▶ Records for processing:

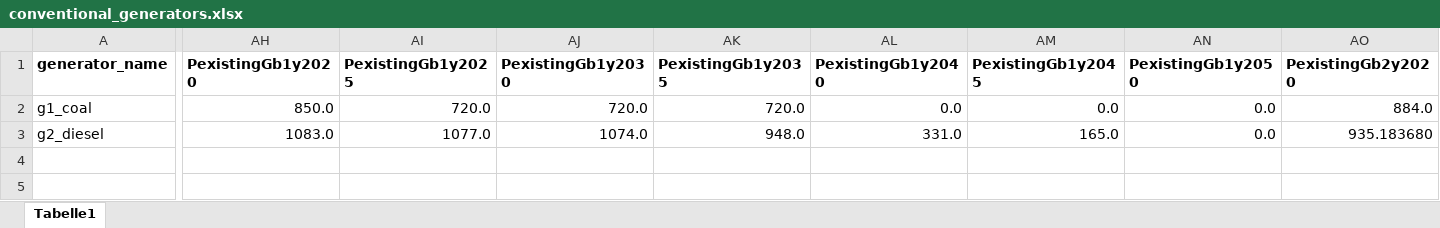
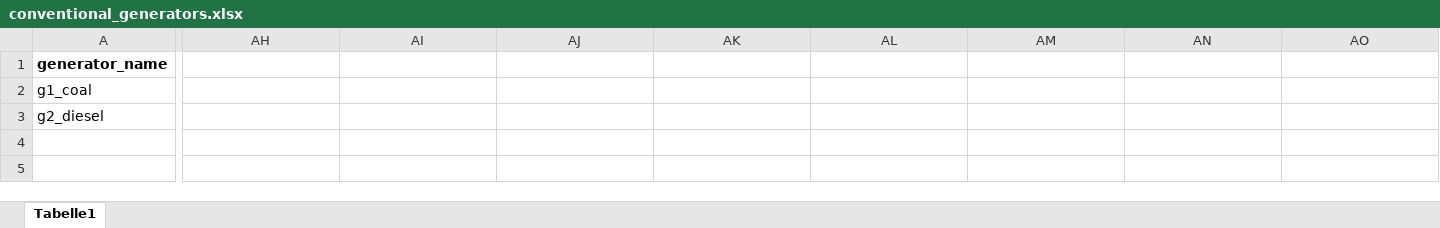
Before and after one commit to simjunky/Leelo, an Excel workbook: data/TestLocation/input_data/conventional_generators.xlsx, sheet Tabelle1, drawn as a sheet; only a part is shown, gaps mark what is left out; values as stored, in another font and other column widths than the file's, no borders; the diff covers the shown part only; the diff names each change by its address in the sheet, - before the commit and + after, or states it on an @@ line.

```diff
--- a/data/TestLocation/input_data/conventional_generators.xlsx (sheet Tabelle1)
+++ b/data/TestLocation/input_data/conventional_generators.xlsx (sheet Tabelle1)
-AH1: PexistingGb1y2020
+AH1: (empty)
-AI1: PexistingGb1y2025
+AI1: (empty)
-AJ1: PexistingGb1y2030
+AJ1: (empty)
-AK1: PexistingGb1y2035
+AK1: (empty)
-AL1: PexistingGb1y2040
+AL1: (empty)
-AM1: PexistingGb1y2045
+AM1: (empty)
-AN1: PexistingGb1y2050
+AN1: (empty)
-AO1: PexistingGb2y2020
+AO1: (empty)
-AH2: 850.0
+AH2: (empty)
-AI2: 720.0
+AI2: (empty)
-AJ2: 720.0
+AJ2: (empty)
-AK2: 720.0
+AK2: (empty)
-AL2: 0.0
+AL2: (empty)
-AM2: 0.0
+AM2: (empty)
-AN2:AN3: 0.0
+AN2:AN3: (empty)
-AO2: 884.0
+AO2: (empty)
-AH3: 1083.0
+AH3: (empty)
-AI3: 1077.0
+AI3: (empty)
-AJ3: 1074.0
+AJ3: (empty)
-AK3: 948.0
+AK3: (empty)
-AL3: 331.0
+AL3: (empty)
-AM3: 165.0
+AM3: (empty)
-AO3: 935.183680
+AO3: (empty)
```
Also changed, not shown: 60 edited cells elsewhere in this sheet, data/TestLocation/input_data/CSP_profiles.xlsx, data/TestLocation/input_data/conversion_technologies.xlsx, 16 other files.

▶ Your instructions: An exact copy of all entries is needed, with no pictures in it.

▶ Answer for the task:
Before and after one commit to simjunky/Leelo, an Excel workbook: data/TestLocation/input_data/conventional_generators.xlsx, sheet Tabelle1, drawn as a sheet; only a part is shown, gaps mark what is left out; values as stored, in another font and other column widths than the file's, no borders; the diff covers the shown part only; the diff names each change by its address in the sheet, - before the commit and + after, or states it on an @@ line.

```diff
--- a/data/TestLocation/input_data/conventional_generators.xlsx (sheet Tabelle1)
+++ b/data/TestLocation/input_data/conventional_generators.xlsx (sheet Tabelle1)
-AH1: PexistingGb1y2020
+AH1: (empty)
-AI1: PexistingGb1y2025
+AI1: (empty)
-AJ1: PexistingGb1y2030
+AJ1: (empty)
-AK1: PexistingGb1y2035
+AK1: (empty)
-AL1: PexistingGb1y2040
+AL1: (empty)
-AM1: PexistingGb1y2045
+AM1: (empty)
-AN1: PexistingGb1y2050
+AN1: (empty)
-AO1: PexistingGb2y2020
+AO1: (empty)
-AH2: 850.0
+AH2: (empty)
-AI2: 720.0
+AI2: (empty)
-AJ2: 720.0
+AJ2: (empty)
-AK2: 720.0
+AK2: (empty)
-AL2: 0.0
+AL2: (empty)
-AM2: 0.0
+AM2: (empty)
-AN2:AN3: 0.0
+AN2:AN3: (empty)
-AO2: 884.0
+AO2: (empty)
-AH3: 1083.0
+AH3: (empty)
-AI3: 1077.0
+AI3: (empty)
-AJ3: 1074.0
+AJ3: (empty)
-AK3: 948.0
+AK3: (empty)
-AL3: 331.0
+AL3: (empty)
-AM3: 165.0
+AM3: (empty)
-AO3: 935.183680
+AO3: (empty)
```
Also changed, not shown: 60 edited cells elsewhere in this sheet, data/TestLocation/input_data/CSP_profiles.xlsx, data/TestLocation/input_data/conversion_technologies.xlsx, 16 other files.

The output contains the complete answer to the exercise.